His advice wasn't what I wanted to hear since I didn't have much free time, but I was desperate to "burn off' my spare tire, so I sucked it up and suffered through. The results were surprising. Not surprising in a good way, but in a bad way I went from a doughy 220 pounds to an obese 240 pounds. (I'm only 5-foot, 10-inches). Getting fatter by spending all of my free time at the gym was not what I had in mind.
My experience is actually far from unique, and we've had research since 1989 saying that hours and hours of cardio does not work for weight (fat) loss.
In 1989 Danish researchers had obese men and women spend 18 months training for a marathon. After a year and a half the men had shed just 5 pounds, and the women had lost no pounds whatsoever.
In 2008 Australian researchers tested a "realistic" cardio program 3 days a week for 40 minutes, and the women in this study actually gained a pound of fat over the 15 week study.
This year American researchers looked at the past 10 years of research on "cardio" (technically aerobic exercise) and found, "isolated aerobic exercise is not an effective weight loss therapy."
The idea that aerobic exercise (like long distance running) turns overweight people into thin people comes from the observation that elite distance runners are very thin people. This is as scientific as the idea that playing basketball can turn short people into tall people, since elite basketball players are very tall people. (If only that were true. I'd be 6 feet tall!)
There is, however, very good news, we've also know since at least 1989 that both metabolic resistance training (MRT) and high intensity interval training (HIIT) both actually work well for weight loss. Even better, these kinds of exercise are safer, less boring and take less time.
MRT is resistance work designed to change your metabolism after the workout. MRT pushes your body to access more of its own fat for 1-2 days to come the gift that keeps on giving.
HIIT also has a positive impact on your metabolism after the workout (unlike traditional cardio), but less than MRT does.
HIIT would involve a warm up, followed by a 30 second all-out sprint on a bike, followed by peddling slowly for 60 seconds, and then repeating that pattern nine times.

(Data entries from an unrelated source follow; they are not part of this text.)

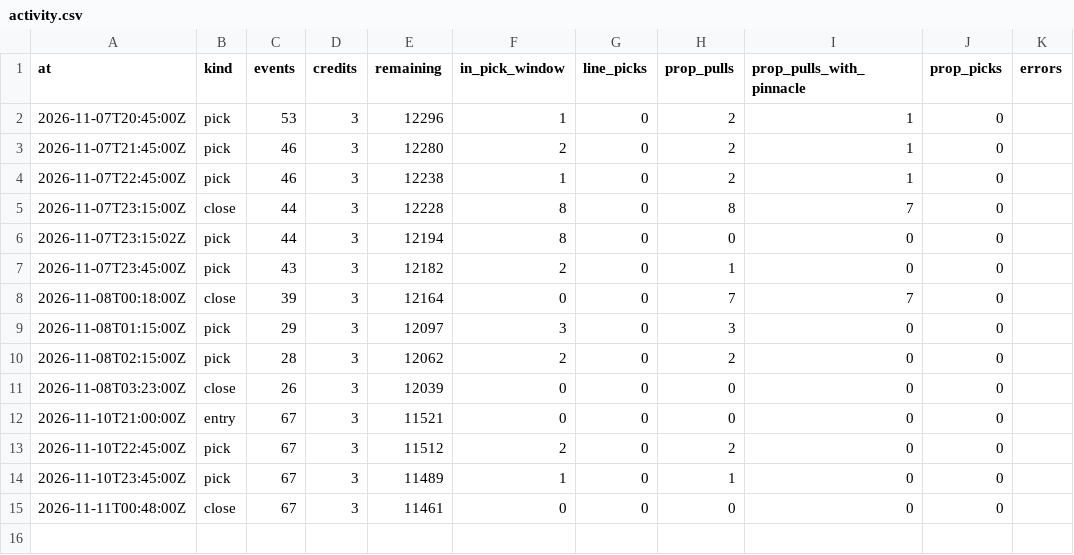
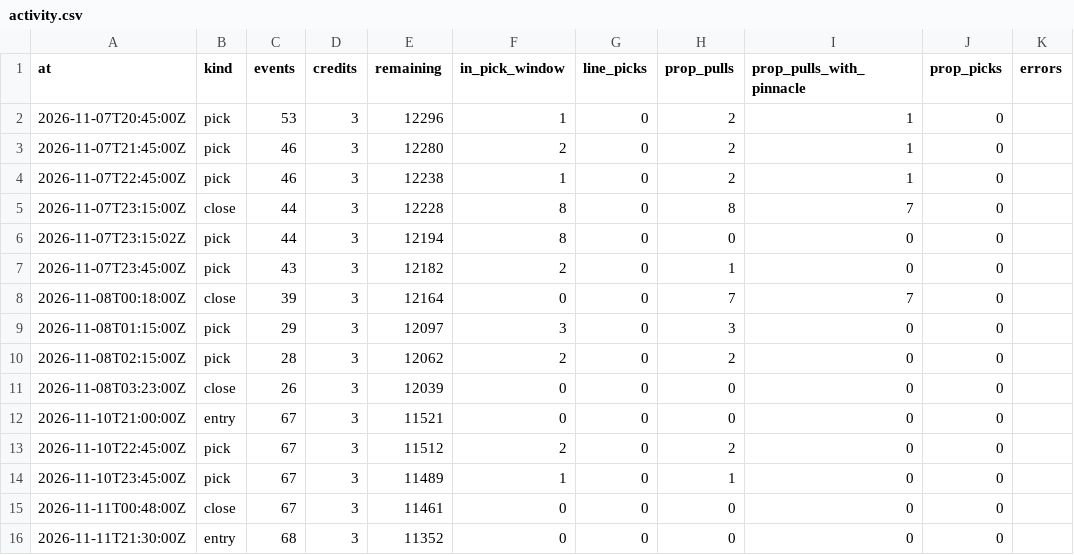
Before and after one commit to grahambirch99/closing-line-club, a CSV file: data/cfb/activity.csv, drawn as a sheet; the diff names each change by its address in the sheet, - before the commit and + after, or states it on an @@ line.

Commit message:
cfb paper picks 2026-11-11T21:32Z

```diff
--- a/data/cfb/activity.csv
+++ b/data/cfb/activity.csv
+row 16: 2026-11-11T21:30:00Z | entry | 68 | 3 | 11352 | 0 | 0 | 0 | 0 | 0
```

This would be a great place to start for your first month. However, after the first month you'd want some professional guidance on a long-term, systematic program so you keep making progress instead of hitting a plateau.
And example of MRT would be doing compound movements like squats and push-ups to get as many of the muscles in your body working